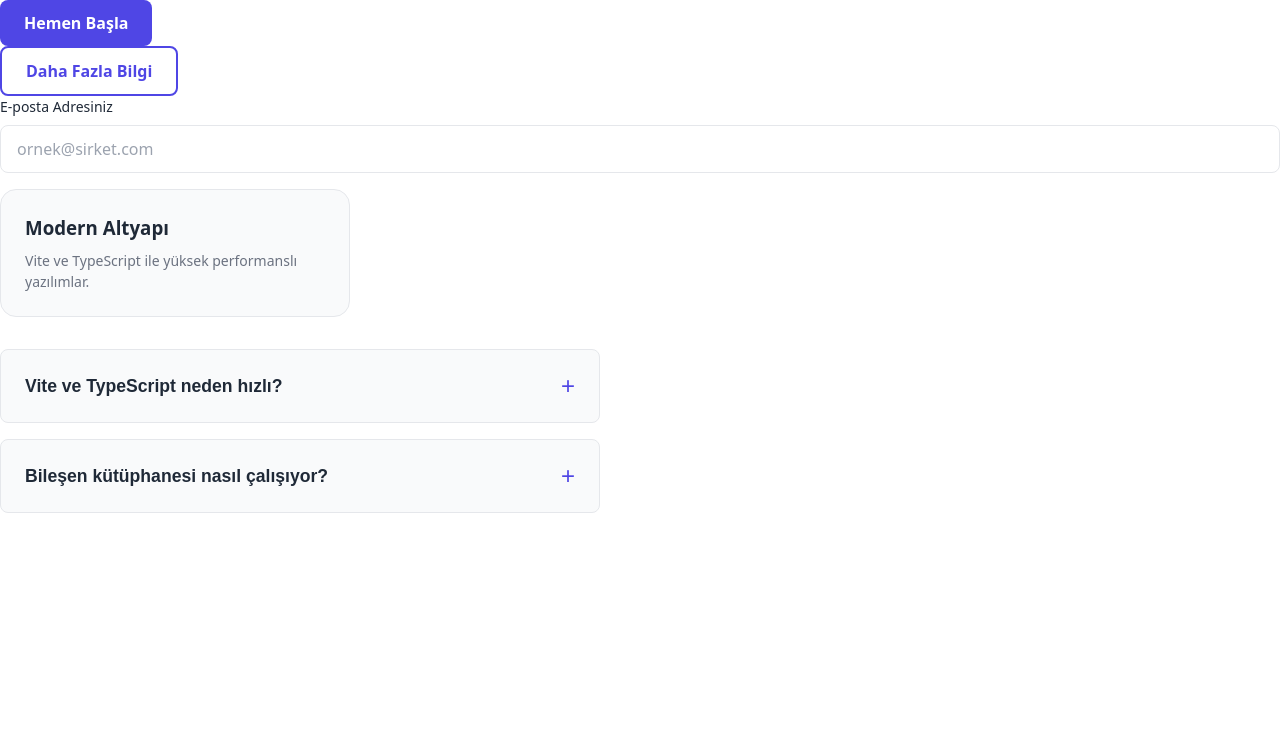
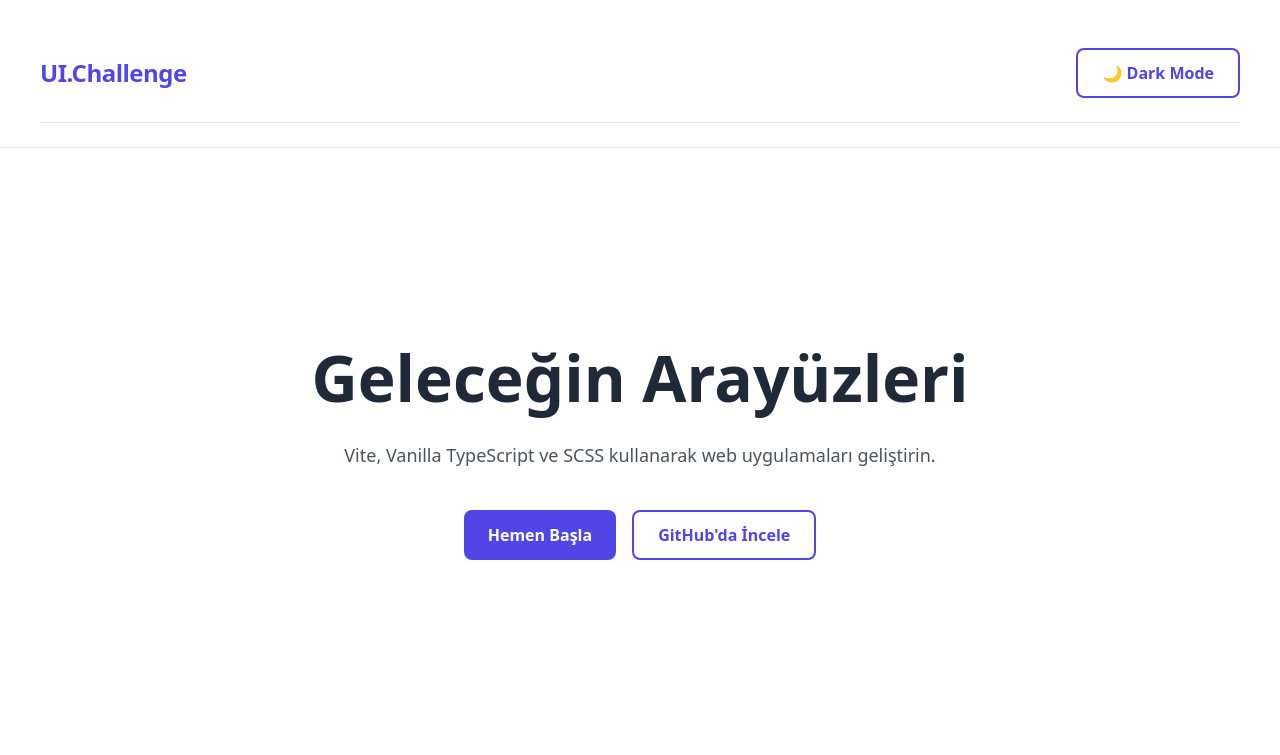
Before and after one commit to iclalolkky/Challange, a website built with Vite: page index.html in a window 1280 px wide. Built offline with nearby package versions, Linux system fonts and the light colour scheme.

Commit message:
feat: add header and hero sections with dark mode toggle

```diff
--- a/index.html
+++ b/index.html
@@ -1,12 +1,22 @@
-<!DOCTYPE html>
-<html lang="tr">
+<!doctype html>
+<html lang="tr" data-theme="light">
   <head>
     <meta charset="UTF-8" />
+    <link rel="icon" type="image/svg+xml" href="/vite.svg" />
     <meta name="viewport" content="width=device-width, initial-scale=1.0" />
     <title>UI Challenge - Landing Page</title>
+    <link rel="stylesheet" href="https://cdnjs.cloudflare.com/ajax/libs/font-awesome/6.4.0/css/all.min.css">
   </head>
   <body>
-    <div id="app"></div>
+    <div id="app">
+      <header id="header" class="header"></header>
+      <main id="main-content">
+        <section id="hero" class="hero"></section>
+        <section id="features" class="features"></section>
+        <section id="faq" class="faq-section"></section>
+      </main>
+      <footer id="footer" class="footer"></footer>
+    </div>
     <script type="module" src="/src/main.ts"></script>
   </body>
 </html>
--- a/src/main.ts
+++ b/src/main.ts
@@ -1,62 +1,74 @@
 import './styles/main.scss';
 import { createButton } from './components/Button/Button';
-import { createInput } from './components/Input/Input';
-import { createCard } from './components/Card/Card';
 import { createModal } from './components/Modal/Modal';
-import { createAccordion } from './components/Accordion/Accordion';
 
-// HTML #app div
-const app = document.querySelector<HTMLDivElement>('#app');
+const headerSection = document.querySelector<HTMLElement>('#header');
 
-if (app) {
-  // Primary Buton
-  const primaryBtn = createButton({
+if (headerSection) {
+  const container = document.createElement('div');
+  container.classList.add('container', 'header');
+
+  const logo = document.createElement('div');
+  logo.classList.add('header__logo');
+  logo.textContent = 'UI.Challenge';
+
+  const themeBtn = createButton({
+    text: '🌙 Dark Mode',
+    variant: 'outline',
+    onClick: (e) => {
+      const html = document.documentElement;
+      const isDark = html.getAttribute('data-theme') === 'dark';
+
+      html.setAttribute('data-theme', isDark ? 'light' : 'dark');
+
+      const target = e.currentTarget as HTMLButtonElement;
+      target.textContent = isDark ? '🌙 Dark Mode' : '☀️ Light Mode';
+    }
+  });
+
+  container.appendChild(logo);
+  container.appendChild(themeBtn);
+  headerSection.appendChild(container);
+}
+const heroSection = document.querySelector<HTMLElement>('#hero');
+
+if (heroSection) {
+  const container = document.createElement('div');
+  container.classList.add('container', 'hero');
+
+  const title = document.createElement('h1');
+  title.classList.add('hero__title');
+  title.textContent = 'Geleceğin Arayüzleri';
+
+  const desc = document.createElement('p');
+  desc.classList.add('hero__description');
+  desc.textContent = 'Vite, Vanilla TypeScript ve SCSS kullanarak web uygulamaları geliştirin.';
+
+  const actions = document.createElement('div');
+  actions.classList.add('hero__actions');
+
+  const ctaBtn = createButton({
     text: 'Hemen Başla',
     variant: 'primary',
     onClick: () => {
       const modalContent = document.createElement('p');
-      modalContent.textContent = "Harika! Gelişmeye devam ediyoruz. Kayıt formu yakında burada olacak.";
-
-      const modal = createModal({ title: 'Hoş Geldiniz!', content: modalContent });
+      modalContent.textContent = "Kayıt formu ve detaylar çok yakında eklenecek!";
+      const modal = createModal({ title: 'Aramıza Katıl', content: modalContent });
       document.body.appendChild(modal);
     }
   });
 
-  // Outline Buton
-  const outlineBtn = createButton({
-    text: 'Daha Fazla Bilgi',
+  const githubBtn = createButton({
+    text: 'GitHub\'da İncele',
     variant: 'outline',
+    onClick: () => window.open('https://github.com/iclalolkky/Challange', '_blank')
   });
 
-  const emailInput = createInput({
-    label: 'E-posta Adresiniz',
-    id: 'email-input',
-    type: 'email',
-    placeholder: 'ornek@sirket.com',
-    required: true
-  });
+  actions.appendChild(ctaBtn);
+  actions.appendChild(githubBtn);
 
-  const featureCard = createCard({
-    title: 'Modern Altyapı',
-    description: 'Vite ve TypeScript ile yüksek performanslı yazılımlar.',
-  });
-
-  const faqItems = [
-    {
-      title: 'Vite ve TypeScript neden hızlı?',
-      content: 'Vite, geliştirme sunucusunu saniyeler içinde başlatır. TypeScript ise kod yazarken hataları yakalar ve güvenli bir yapı sunar.'
-    },
-    {
-      title: 'Bileşen kütüphanesi nasıl çalışıyor?',
-      content: 'Vanilla TS ve SCSS kullanılarak, BEM metodolojisine tasarlandı.'
-    }
-  ];
-
-  const accordion = createAccordion(faqItems);
-
-  app.appendChild(primaryBtn);
-  app.appendChild(outlineBtn);
-  app.appendChild(emailInput);
-  app.appendChild(featureCard);
-  app.appendChild(accordion);
+  container.appendChild(title);
+  container.appendChild(desc);
+  container.appendChild(actions);
+  heroSection.appendChild(container);
 }
--- /dev/null
+++ b/src/styles/_layout.scss
@@ -0,0 +1,54 @@
+
+.container {
+  width: 100%;
+  max-width: 1200px;
+  margin: 0 auto;
+  padding: 0 1.5rem;
+}
+
+.header {
+  display: flex;
+  justify-content: space-between;
+  align-items: center;
+  padding: 1.5rem 0;
+  border-bottom: 1px solid var(--border-color);
+
+  &__logo {
+    font-size: 1.5rem;
+    font-weight: 800;
+    color: var(--primary-color);
+    letter-spacing: -0.5px;
+  }
+}
+
+.hero {
+  display: flex;
+  flex-direction: column;
+  align-items: center;
+  text-align: center;
+  padding: 6rem 1.5rem;
+  gap: 1.5rem;
+
+  &__title {
+    font-size: clamp(2.5rem, 5vw, 4rem);
+    font-weight: 800;
+    line-height: 1.2;
+    color: var(--text-color);
+  }
+
+  &__description {
+    font-size: 1.125rem;
+    max-width: 600px;
+    color: var(--text-color);
+    opacity: 0.8;
+    margin-bottom: 1rem;
+    line-height: 1.6;
+  }
+
+  &__actions {
+    display: flex;
+    gap: 1rem;
+    justify-content: center;
+    flex-wrap: wrap;
+  }
+}
--- a/src/styles/main.scss
+++ b/src/styles/main.scss
@@ -6,3 +6,4 @@
 @use '../components/Card/card';
 @use '../components/Modal/modal';
 @use '../components/Accordion/accordion';
+@use 'layout';
```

-- Description of the task --
Write the records out again verbatim and omit the pictures they contain.

-- Answer box --
Before and after one commit to iclalolkky/Challange, a website built with Vite: page index.html in a window 1280 px wide. Built offline with nearby package versions, Linux system fonts and the light colour scheme.

Commit message:
feat: add header and hero sections with dark mode toggle

```diff
--- a/index.html
+++ b/index.html
@@ -1,12 +1,22 @@
-<!DOCTYPE html>
-<html lang="tr">
+<!doctype html>
+<html lang="tr" data-theme="light">
   <head>
     <meta charset="UTF-8" />
+    <link rel="icon" type="image/svg+xml" href="/vite.svg" />
     <meta name="viewport" content="width=device-width, initial-scale=1.0" />
     <title>UI Challenge - Landing Page</title>
+    <link rel="stylesheet" href="https://cdnjs.cloudflare.com/ajax/libs/font-awesome/6.4.0/css/all.min.css">
   </head>
   <body>
-    <div id="app"></div>
+    <div id="app">
+      <header id="header" class="header"></header>
+      <main id="main-content">
+        <section id="hero" class="hero"></section>
+        <section id="features" class="features"></section>
+        <section id="faq" class="faq-section"></section>
+      </main>
+      <footer id="footer" class="footer"></footer>
+    </div>
     <script type="module" src="/src/main.ts"></script>
   </body>
 </html>
--- a/src/main.ts
+++ b/src/main.ts
@@ -1,62 +1,74 @@
 import './styles/main.scss';
 import { createButton } from './components/Button/Button';
-import { createInput } from './components/Input/Input';
-import { createCard } from './components/Card/Card';
 import { createModal } from './components/Modal/Modal';
-import { createAccordion } from './components/Accordion/Accordion';
 
-// HTML #app div
-const app = document.querySelector<HTMLDivElement>('#app');
+const headerSection = document.querySelector<HTMLElement>('#header');
 
-if (app) {
-  // Primary Buton
-  const primaryBtn = createButton({
+if (headerSection) {
+  const container = document.createElement('div');
+  container.classList.add('container', 'header');
+
+  const logo = document.createElement('div');
+  logo.classList.add('header__logo');
+  logo.textContent = 'UI.Challenge';
+
+  const themeBtn = createButton({
+    text: '🌙 Dark Mode',
+    variant: 'outline',
+    onClick: (e) => {
+      const html = document.documentElement;
+      const isDark = html.getAttribute('data-theme') === 'dark';
+
+      html.setAttribute('data-theme', isDark ? 'light' : 'dark');
+
+      const target = e.currentTarget as HTMLButtonElement;
+      target.textContent = isDark ? '🌙 Dark Mode' : '☀️ Light Mode';
+    }
+  });
+
+  container.appendChild(logo);
+  container.appendChild(themeBtn);
+  headerSection.appendChild(container);
+}
+const heroSection = document.querySelector<HTMLElement>('#hero');
+
+if (heroSection) {
+  const container = document.createElement('div');
+  container.classList.add('container', 'hero');
+
+  const title = document.createElement('h1');
+  title.classList.add('hero__title');
+  title.textContent = 'Geleceğin Arayüzleri';
+
+  const desc = document.createElement('p');
+  desc.classList.add('hero__description');
+  desc.textContent = 'Vite, Vanilla TypeScript ve SCSS kullanarak web uygulamaları geliştirin.';
+
+  const actions = document.createElement('div');
+  actions.classList.add('hero__actions');
+
+  const ctaBtn = createButton({
     text: 'Hemen Başla',
     variant: 'primary',
     onClick: () => {
       const modalContent = document.createElement('p');
-      modalContent.textContent = "Harika! Gelişmeye devam ediyoruz. Kayıt formu yakında burada olacak.";
-
-      const modal = createModal({ title: 'Hoş Geldiniz!', content: modalContent });
+      modalContent.textContent = "Kayıt formu ve detaylar çok yakında eklenecek!";
+      const modal = createModal({ title: 'Aramıza Katıl', content: modalContent });
       document.body.appendChild(modal);
     }
   });
 
-  // Outline Buton
-  const outlineBtn = createButton({
-    text: 'Daha Fazla Bilgi',
+  const githubBtn = createButton({
+    text: 'GitHub\'da İncele',
     variant: 'outline',
+    onClick: () => window.open('https://github.com/iclalolkky/Challange', '_blank')
   });
 
-  const emailInput = createInput({
-    label: 'E-posta Adresiniz',
-    id: 'email-input',
-    type: 'email',
-    placeholder: 'ornek@sirket.com',
-    required: true
-  });
+  actions.appendChild(ctaBtn);
+  actions.appendChild(githubBtn);
 
-  const featureCard = createCard({
-    title: 'Modern Altyapı',
-    description: 'Vite ve TypeScript ile yüksek performanslı yazılımlar.',
-  });
-
-  const faqItems = [
-    {
-      title: 'Vite ve TypeScript neden hızlı?',
-      content: 'Vite, geliştirme sunucusunu saniyeler içinde başlatır. TypeScript ise kod yazarken hataları yakalar ve güvenli bir yapı sunar.'
-    },
-    {
-      title: 'Bileşen kütüphanesi nasıl çalışıyor?',
-      content: 'Vanilla TS ve SCSS kullanılarak, BEM metodolojisine tasarlandı.'
-    }
-  ];
-
-  const accordion = createAccordion(faqItems);
-
-  app.appendChild(primaryBtn);
-  app.appendChild(outlineBtn);
-  app.appendChild(emailInput);
-  app.appendChild(featureCard);
-  app.appendChild(accordion);
+  container.appendChild(title);
+  container.appendChild(desc);
+  container.appendChild(actions);
+  heroSection.appendChild(container);
 }
--- /dev/null
+++ b/src/styles/_layout.scss
@@ -0,0 +1,54 @@
+
+.container {
+  width: 100%;
+  max-width: 1200px;
+  margin: 0 auto;
+  padding: 0 1.5rem;
+}
+
+.header {
+  display: flex;
+  justify-content: space-between;
+  align-items: center;
+  padding: 1.5rem 0;
+  border-bottom: 1px solid var(--border-color);
+
+  &__logo {
+    font-size: 1.5rem;
+    font-weight: 800;
+    color: var(--primary-color);
+    letter-spacing: -0.5px;
+  }
+}
+
+.hero {
+  display: flex;
+  flex-direction: column;
+  align-items: center;
+  text-align: center;
+  padding: 6rem 1.5rem;
+  gap: 1.5rem;
+
+  &__title {
+    font-size: clamp(2.5rem, 5vw, 4rem);
+    font-weight: 800;
+    line-height: 1.2;
+    color: var(--text-color);
+  }
+
+  &__description {
+    font-size: 1.125rem;
+    max-width: 600px;
+    color: var(--text-color);
+    opacity: 0.8;
+    margin-bottom: 1rem;
+    line-height: 1.6;
+  }
+
+  &__actions {
+    display: flex;
+    gap: 1rem;
+    justify-content: center;
+    flex-wrap: wrap;
+  }
+}
--- a/src/styles/main.scss
+++ b/src/styles/main.scss
@@ -6,3 +6,4 @@
 @use '../components/Card/card';
 @use '../components/Modal/modal';
 @use '../components/Accordion/accordion';
+@use 'layout';
```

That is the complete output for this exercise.